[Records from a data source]
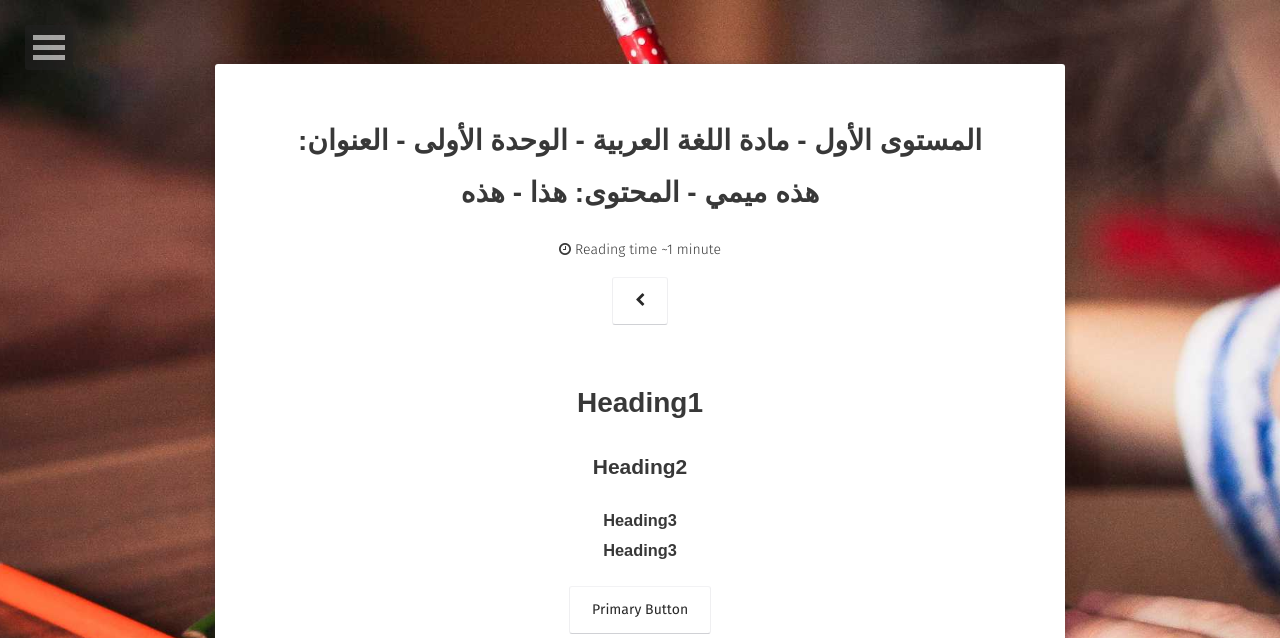
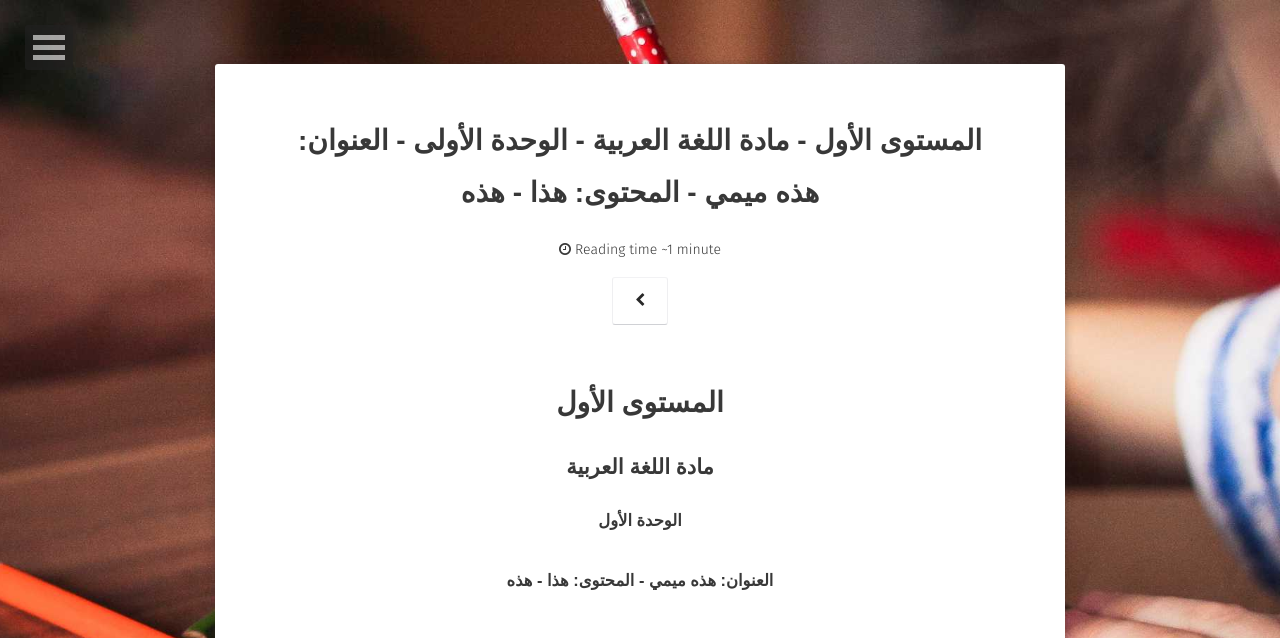
Before and after one commit to sanabilmedia/sanabilmedia.github.io, a Jekyll site: the page built from _posts/2020-09-10-class1-arabe-unite1.md, in a window 1280 px wide. Shown: the top 638 px of the page. Built offline with Jekyll 4.4.1, drawn with Linux system fonts in a browser that asks for light colours; some web fonts are replaced; some of the changed text lies outside the part shown; grey boxes are pictures that could not be loaded.

Commit message:
Add files via upload

```diff
--- a/_posts/2020-09-10-class1-arabe-unite1.md
+++ b/_posts/2020-09-10-class1-arabe-unite1.md
@@ -13,25 +13,18 @@ comments: false
 
 <center>
 <h1>
-Heading1
+المستوى الأول
 </h1>
 <h2>
-Heading2
+مادة اللغة العربية
 </h2>
 <h3>
-Heading3
-<br>
-Heading3
+الوحدة الأول
+<br><br>
+العنوان: هذه ميمي - المحتوى: هذا - هذه
 </h3>
 
-<div markdown="0"><a href="#" class="btn">Primary Button</a></div>
-<div markdown="1">
-<div class="hytPlayerWrapOuter" ><div class="hytPlayerWrap">
-<iframe width="560" height="315" src="//www.youtube.com/embed/SU3kYxJmWuQ?rel=0&enablejsapi=1" allowfullscreen frameborder="0"> </iframe>
-	</div></div>
-	</div>
-<br>x
+<br>
 <iframe width="640" height="360" src="https://www.youtube.com/embed/s1cfMnh0f00?rel=0&enablejsapi=1" allowfullscreen frameborder="0" ></iframe>
-y
 
 </center>
```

*WHAT THIS TASK INVOLVES*
Line by line, write out the records above exactly, skipping the pictures.

*SOLUTION TO THE EXERCISE*
Before and after one commit to sanabilmedia/sanabilmedia.github.io, a Jekyll site: the page built from _posts/2020-09-10-class1-arabe-unite1.md, in a window 1280 px wide. Shown: the top 638 px of the page. Built offline with Jekyll 4.4.1, drawn with Linux system fonts in a browser that asks for light colours; some web fonts are replaced; some of the changed text lies outside the part shown; grey boxes are pictures that could not be loaded.

Commit message:
Add files via upload

```diff
--- a/_posts/2020-09-10-class1-arabe-unite1.md
+++ b/_posts/2020-09-10-class1-arabe-unite1.md
@@ -13,25 +13,18 @@ comments: false
 
 <center>
 <h1>
-Heading1
+المستوى الأول
 </h1>
 <h2>
-Heading2
+مادة اللغة العربية
 </h2>
 <h3>
-Heading3
-<br>
-Heading3
+الوحدة الأول
+<br><br>
+العنوان: هذه ميمي - المحتوى: هذا - هذه
 </h3>
 
-<div markdown="0"><a href="#" class="btn">Primary Button</a></div>
-<div markdown="1">
-<div class="hytPlayerWrapOuter" ><div class="hytPlayerWrap">
-<iframe width="560" height="315" src="//www.youtube.com/embed/SU3kYxJmWuQ?rel=0&enablejsapi=1" allowfullscreen frameborder="0"> </iframe>
-	</div></div>
-	</div>
-<br>x
+<br>
 <iframe width="640" height="360" src="https://www.youtube.com/embed/s1cfMnh0f00?rel=0&enablejsapi=1" allowfullscreen frameborder="0" ></iframe>
-y
 
 </center>
```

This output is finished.